Material provided Start Marker

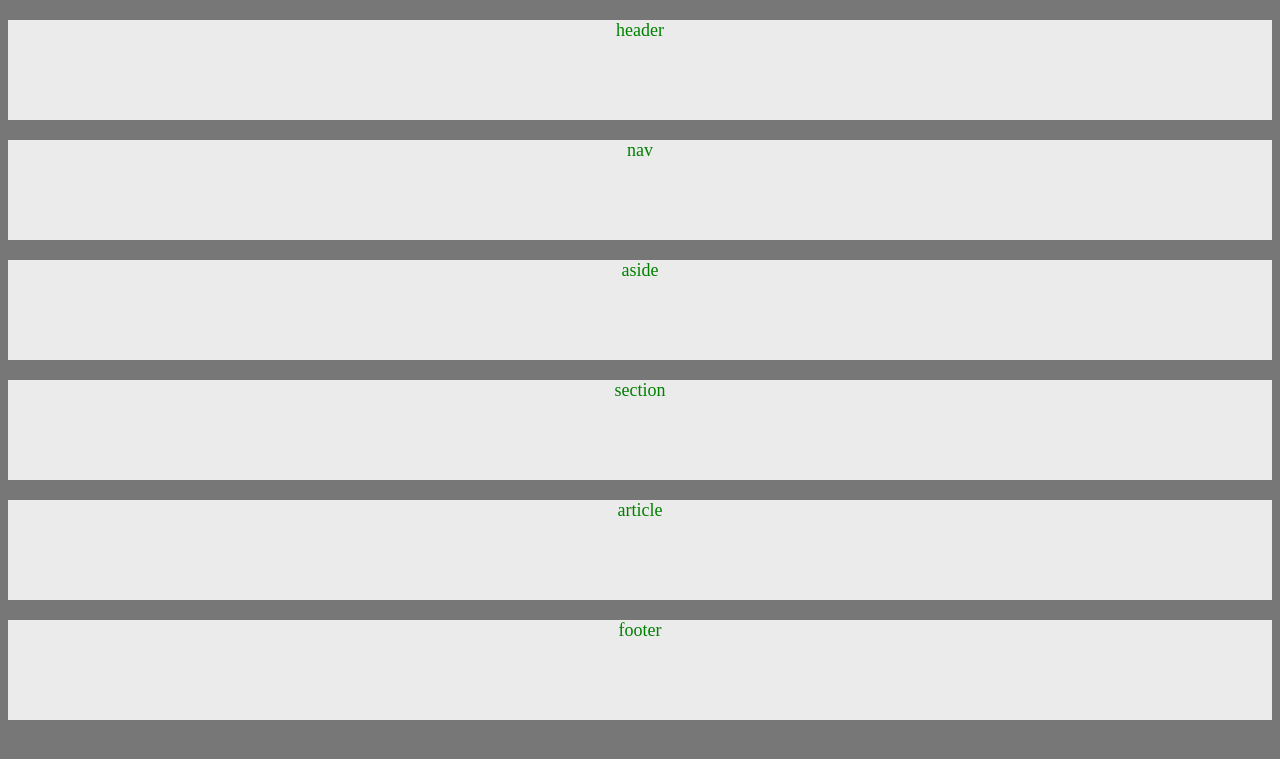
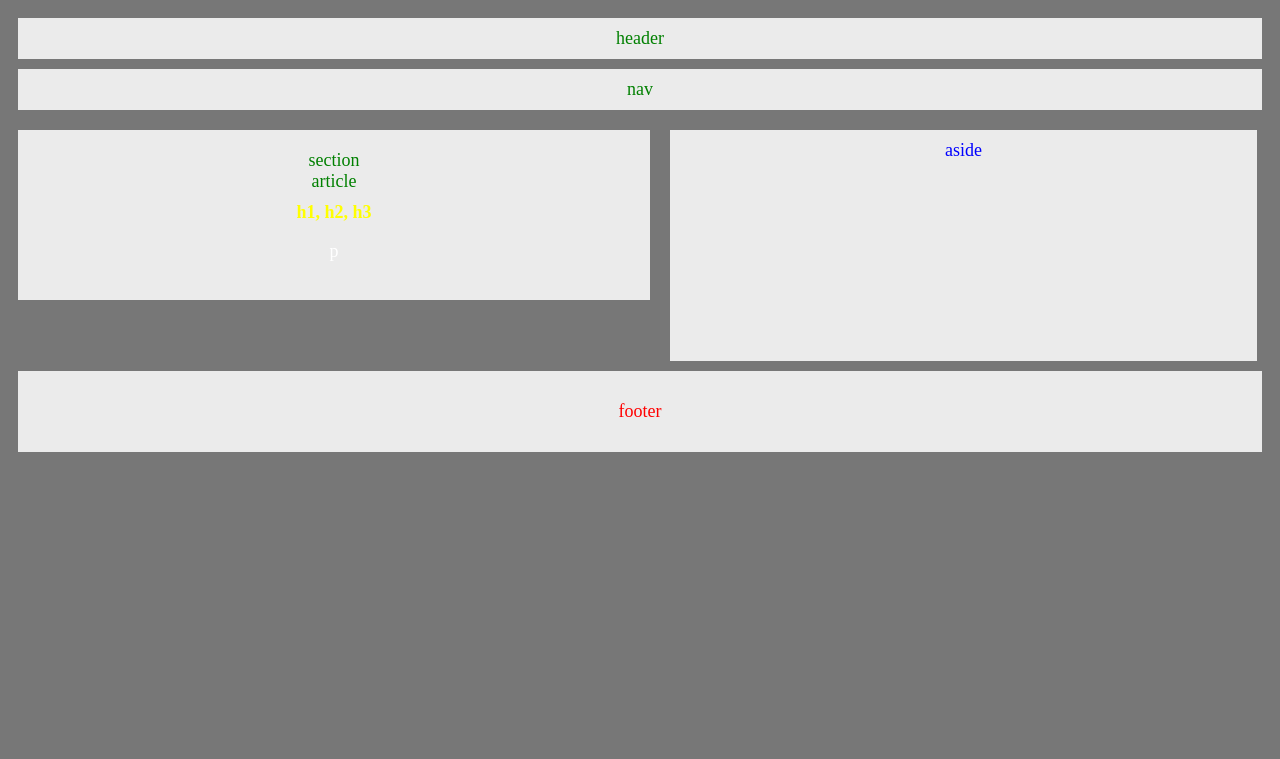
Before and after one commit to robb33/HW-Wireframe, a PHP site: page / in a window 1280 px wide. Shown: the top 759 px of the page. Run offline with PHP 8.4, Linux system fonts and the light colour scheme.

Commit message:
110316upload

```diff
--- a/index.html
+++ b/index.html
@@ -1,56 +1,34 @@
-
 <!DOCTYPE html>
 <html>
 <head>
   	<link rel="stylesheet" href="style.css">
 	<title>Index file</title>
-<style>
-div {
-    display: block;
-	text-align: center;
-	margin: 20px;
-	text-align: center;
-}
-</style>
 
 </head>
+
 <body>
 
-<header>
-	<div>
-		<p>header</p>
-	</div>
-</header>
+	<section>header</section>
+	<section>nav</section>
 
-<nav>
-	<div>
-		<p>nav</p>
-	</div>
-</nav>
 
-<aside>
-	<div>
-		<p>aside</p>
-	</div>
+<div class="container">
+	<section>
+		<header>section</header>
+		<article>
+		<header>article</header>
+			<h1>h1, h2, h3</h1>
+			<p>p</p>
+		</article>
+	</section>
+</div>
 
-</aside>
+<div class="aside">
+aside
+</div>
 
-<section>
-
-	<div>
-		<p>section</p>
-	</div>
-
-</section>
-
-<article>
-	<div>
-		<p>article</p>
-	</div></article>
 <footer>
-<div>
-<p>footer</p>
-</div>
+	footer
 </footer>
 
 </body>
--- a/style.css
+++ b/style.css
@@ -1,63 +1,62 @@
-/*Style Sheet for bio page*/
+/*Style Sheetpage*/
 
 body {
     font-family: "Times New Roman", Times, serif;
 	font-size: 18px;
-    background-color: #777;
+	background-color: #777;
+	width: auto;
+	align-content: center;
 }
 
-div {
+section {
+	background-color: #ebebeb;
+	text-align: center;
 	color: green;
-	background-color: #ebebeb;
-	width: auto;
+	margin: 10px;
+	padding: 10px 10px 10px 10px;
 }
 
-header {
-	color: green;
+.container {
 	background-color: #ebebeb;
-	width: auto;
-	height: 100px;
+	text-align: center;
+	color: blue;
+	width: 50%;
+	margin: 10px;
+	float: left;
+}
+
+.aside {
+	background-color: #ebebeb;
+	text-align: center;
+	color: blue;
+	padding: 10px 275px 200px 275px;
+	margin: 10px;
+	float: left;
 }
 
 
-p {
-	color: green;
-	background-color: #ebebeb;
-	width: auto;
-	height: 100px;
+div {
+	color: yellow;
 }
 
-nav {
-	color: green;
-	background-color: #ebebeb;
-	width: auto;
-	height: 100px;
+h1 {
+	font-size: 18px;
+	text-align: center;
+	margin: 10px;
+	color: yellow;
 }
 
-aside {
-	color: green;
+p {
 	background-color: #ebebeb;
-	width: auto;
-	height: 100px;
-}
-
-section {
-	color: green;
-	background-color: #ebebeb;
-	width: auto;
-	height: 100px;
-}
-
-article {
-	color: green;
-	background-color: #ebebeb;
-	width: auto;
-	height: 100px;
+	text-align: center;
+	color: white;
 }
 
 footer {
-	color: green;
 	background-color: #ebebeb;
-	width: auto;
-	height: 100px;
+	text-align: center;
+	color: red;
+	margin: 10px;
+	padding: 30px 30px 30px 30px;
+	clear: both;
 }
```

Material provided End Marker

Action item -
Using the records above, copy all lines that include the word "section".

Response area -
+	<section>header</section>
+	<section>nav</section>
+	<section>
+		<header>section</header>
+	</section>
-<section>
-		<p>section</p>
-</section>
+section {
-section {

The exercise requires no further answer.